Main Plaza during Bike/Beat, a day-long cycling festival in the heart of downtown San Antonio. Photo by Steven Starnes.

biopicDear old friends, new friends, and future friends:

We apologize for our inability to host a Something Monday social, informational bike ride last Monday. Our Director, Robert Rivard, and I both had scheduling conflicts and a lack of a plan.

But fear not! This was not the end of Something Monday, just a minor pause. This coming Monday, Aug. 26, we’ve been graced with the opportunity to tour Main Plaza, “The Heart of the City,” with Bike World’s Bonnie Simons and Main Plaza Conservancy (MPC)’s Ashley Quinn.

The Main Plaza fountain, a crowd of revelers gathered in celebration of the recent Supreme Court decision declaring DOMA and Prop 8 unconstitutional. Photo by Iris Dimmick (Instagram).

The Main Plaza fountain, where revelers gathered after the recent U.S. Supreme Court decision declaring DOMA and Prop 8 unconstitutional. Photo by Iris Dimmick (Instagram).

Let’s start to gather this Monday, 6:15 p.m. at the Blue Star Arts Complex B-cycle station at 1414 S. Alamo St. and we’ll depart at 6:30 p.m. to South Flores Street (avoiding the seemingly endless construction in the area) up towards Main Plaza. Budget a little extra time to get there if street crews are working on the roadway and detours are still in effect.

Main Plaza is a short, 1.5 mile ride away. As usual, we’ll leave it up to a casual majority rule as to where we meet up afterwards for “drinks” (alcoholic beverages are optional). All ages, experience levels, and bicycle styles are welcome. Our partners at San Antonio B-cycle will ensure a full station of bikes for rent.

An RSVP is not required, but a “going” response to our Facebook Event Page (Something Monday Vol. V: The Four Cs of Main Plaza) is greatly appreciated.

Also, keep your eyes peeled for some fancy new B-cycles at the Blue Star station on Monday …

Oh my, what a pretty basket. Photo by Iris Dimmick.

Oh my, what a pretty basket. Photo by Iris Dimmick.

So what’s the big deal about Main Plaza? Well, you’ll just have to join us to find out – or you could just Google it, but that seems a bit … boring, right? Might be better to get an in-person tour of the city’s first plaza from local experts, no?

Well, to whet your appetite, Main Plaza is home to the oldest operational sanctuary in North America, San Fernando Cathedral, and the oldest municipality building in Texas, the Bexar County Courthouse – the “Four C’s” are all there: Cathedral, county, city, and, thanks to the MPC, conservancy. Though there is a lot of “old” in that sentence, there’s also a lot of new in the plaza.

Unlike Alamo Plaza or many other public spaces downtown (*cough* the River Walk), Main Plaza – while interesting to some tourists – is really more for the residents of San Antonio, said Quinn. The functions of the surrounding buildings – offices, courthouses, city hall, local business –  are to serve the citizens of San Antonio.
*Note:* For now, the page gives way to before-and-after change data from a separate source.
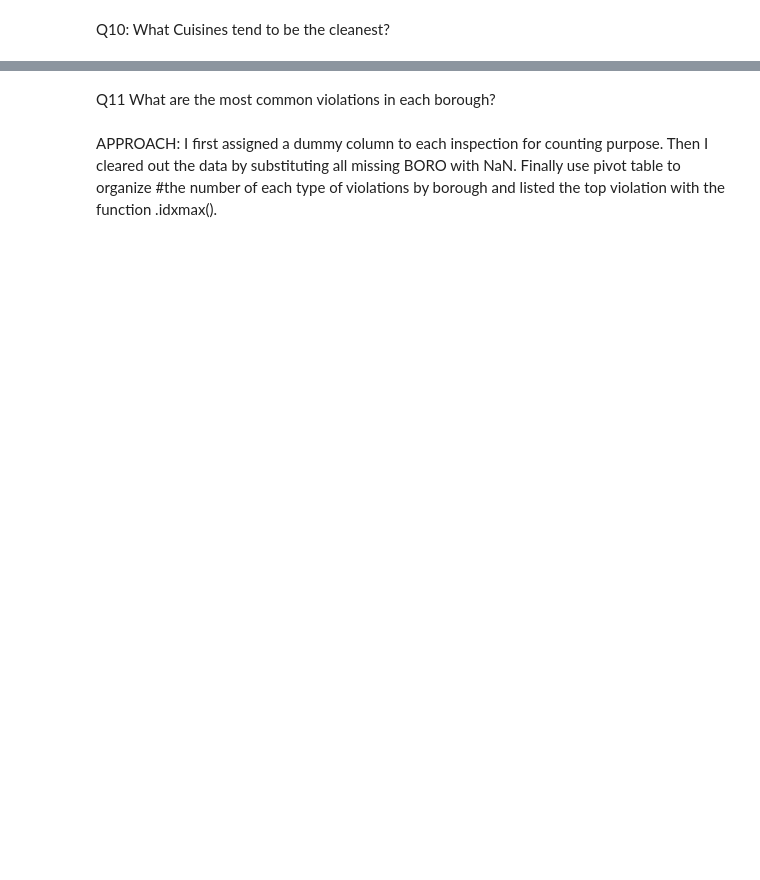
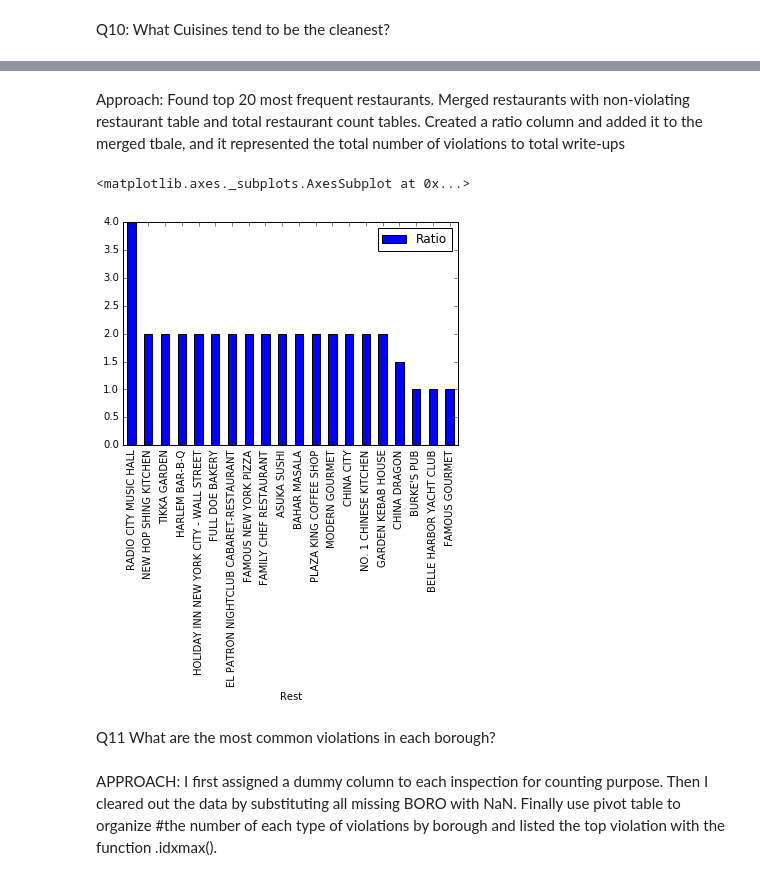
Before and after one commit to cherrydrpepper18/assignment_2, a Jupyter notebook: HW2_Balderas_Escudero_Li_Mata_Vanegas.ipynb, the cells around one changed output, grey strips where cells are left out. Drawn from its saved outputs; the diff is of its cells as text; code cells hidden in the pictures; blank space fills up the shorter version.

```diff
--- a/HW2_Balderas_Escudero_Li_Mata_Vanegas.ipynb
+++ b/HW2_Balderas_Escudero_Li_Mata_Vanegas.ipynb
@@ -146,3 +183,59 @@ Approach
+# %% [markdown]
+Approach: Found top 20 most frequent restaurants. Merged restaurants with non-violating restaurant table and total restaurant count tables. Created a ratio column and added it to the merged tbale, and it represented the total number of violations to total write-ups
+# %%
+frequency_of_restaurants = df['DBA'].value_counts()
+
+
+freq_rest = DataFrame(frequency_of_restaurants)
+
+
+
+new_freq_rest = freq_rest.reset_index()
+new_freq_rest.columns = ['Rest',"NumberCited"]
+
+df_count_nonviolators = DataFrame(count_nonviolators)
+new_nonviolators = df_count_nonviolators.reset_index()
+new_nonviolators.columns = ['nonViolRest','nonViol']
+
+totalNum = DataFrame(numberOfEach)
+new_totalNum = totalNum.reset_index()
+new_totalNum.columns = ['totalRest','total']
+
+
+mask = (new_freq_rest >= 20)
+
+freq_restaurants = new_freq_rest[mask]
+
+#print freq_restaurants
+
+merged_nonviolators = pd.merge(freq_restaurants,\
+                              new_nonviolators, how='left',\
+                     left_on='Rest' , right_on='nonViolRest',\
+                     suffixes =['top20','freq'])
+
+
+merged_nonviolators_total = pd.merge(merged_nonviolators,\
+                              new_totalNum,\
+                     left_on='Rest' , right_on='totalRest',\
+                     suffixes =['merged','total'])
+
+
+
+merged_nonviolators_total['Ratio'] = merged_nonviolators_total['nonViol']/merged_nonviolators_total['total']
+
+
+
+sorted_df = merged_nonviolators_total.sort_values('Ratio', ascending=False)
+
+new = sorted_df[['Rest','Ratio']]
+#plot histogram of top 20 cuisines
+top = new[:20]
+
+top.set_index('Rest',inplace=True)
+top.plot(kind='bar')
+# %% [output]
+<matplotlib.axes._subplots.AxesSubplot at 0x...>
+[figure, added]
 # %% [markdown]
 Q11 What are the most common violations in each borough?
 # %% [markdown]
```
Also changed, not shown: parts of 17 cells of this notebook.
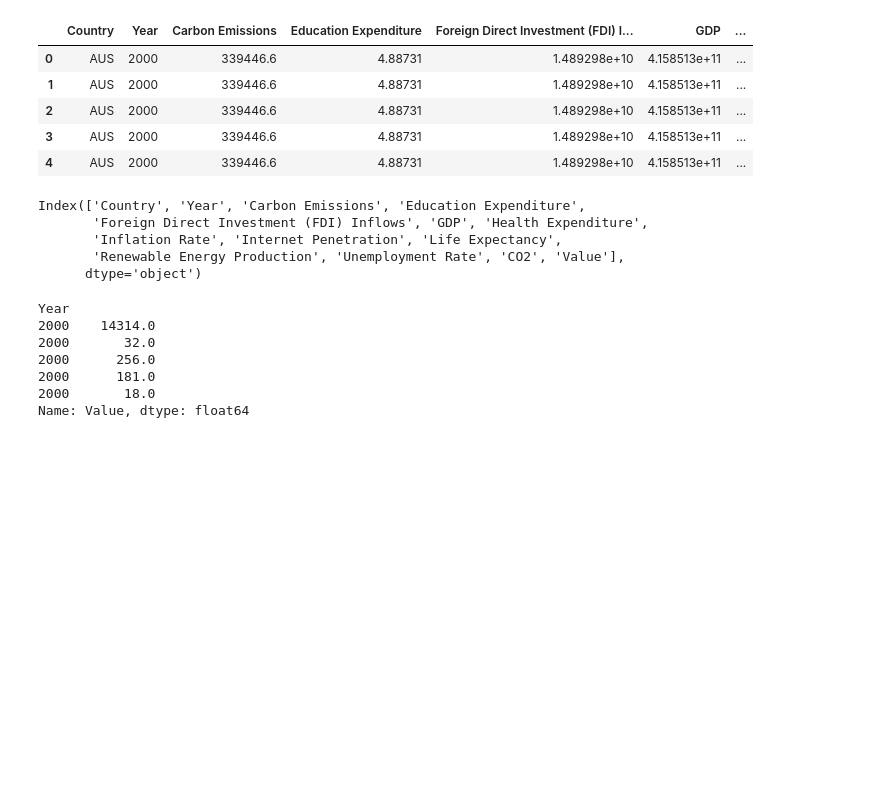
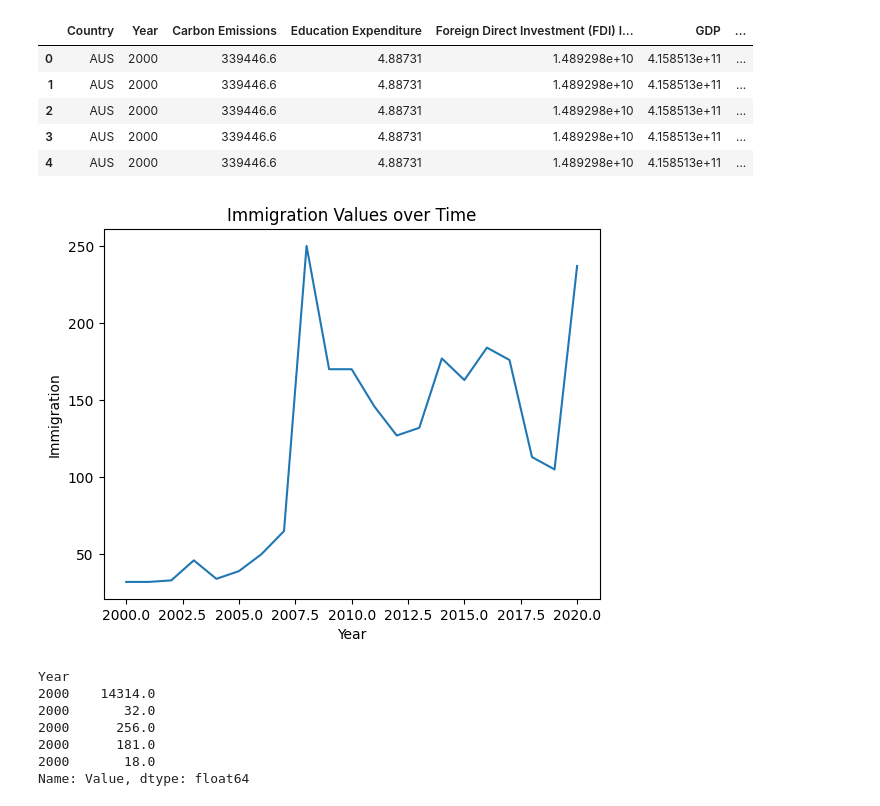
Before and after one commit to MartinMichaux/Forecasting-citizenship-acquisition-flow-using-Graph-Neural-Networks, a Jupyter notebook: timeseries_forecasting.ipynb, the cells around one changed output. Drawn from its saved outputs; the diff is of its cells as text; code cells hidden in the pictures; blank space fills up the shorter version.

```diff
--- a/timeseries_forecasting.ipynb
+++ b/timeseries_forecasting.ipynb
@@ -123,14 +124,21 @@ df_merged.head()
 | 2 | AUS | 2000 | 339446.6 | 4.88731 | 1.489298e+10 | 4.158513e+11 | ... |
 | 3 | AUS | 2000 | 339446.6 | 4.88731 | 1.489298e+10 | 4.158513e+11 | ... |
 | 4 | AUS | 2000 | 339446.6 | 4.88731 | 1.489298e+10 | 4.158513e+11 | ... |
-# %%
-print(df_merged.columns)
-# %% [output]
-Index(['Country', 'Year', 'Carbon Emissions', 'Education Expenditure',
-       'Foreign Direct Investment (FDI) Inflows', 'GDP', 'Health Expenditure',
-       'Inflation Rate', 'Internet Penetration', 'Life Expectancy',
-       'Renewable Energy Production', 'Unemployment Rate', 'CO2', 'Value'],
-      dtype='object')
+# %%
+country1 = "AUS"
+country2 = "BEL"
+
+plt.plot(df_merged['Year'].loc[(df_merged["Country"]==country1)&(df_merged["CO2"]==country2)], df_merged['Value'].loc[(df_merged["Country"]==country1)&(df_merged["CO2"]==country2)])
+
+# Adding labels and title
+plt.xlabel('Year')
+plt.ylabel('Immigration')
+plt.title('Immigration Values over Time')
+
+# Displaying the plot
+plt.show()
+# %% [output]
+[figure, added]
 # %%
 ts_data = df_merged.set_index('Year')['Value']
 ts_data.head()
```
Also changed, not shown: parts of 4 cells of this notebook, 1 other file.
While there are tours and exhibits within the plaza which attracts hundreds of thousands of visitors a year, San Fernando also is an active parish that welcomes 5,000 members a week for weekend Masses. According to its website, San Fernando was founded in 1731 and hosts “over 900 baptisms, 100 weddings, 100 funerals … Symphonies, concerts, and television specials are but a few of the special events held in the cathedral regularly.”  The cathedral itself was completed in 1749.

Members of the San Antonio Symphony and their audience for "Fiesta Baroque and San Fernando Cathedral" during Fiesta 2013. Photo by Iris Dimmick.

Members of the San Antonio Symphony and their audience for “Fiesta Baroque and San Fernando Cathedral” during Fiesta 2013. Photo by Iris Dimmick.

Find out more when Simons leads our tour around and through the cathedral. She is co-vice president of the Professional Tour Guide Association of San Antonio and naturally works closely with Bike World co-owner Bill Simons, her husband, and San Antonio Bike Share, the non-profit that operates San Antonio B-cycle.

Simons said has been an avid cyclist for about 40 years, but mainly as a “utilitarian rider,” as her husband says. Like many urbanists, she uses her bike to visit friends and run errands – smaller trips. Simons has a special passion for the Spanish Missions and cathedrals and is eager to share her knowledge with Something Monday riders – utilitarian, recreational, professional, newbies.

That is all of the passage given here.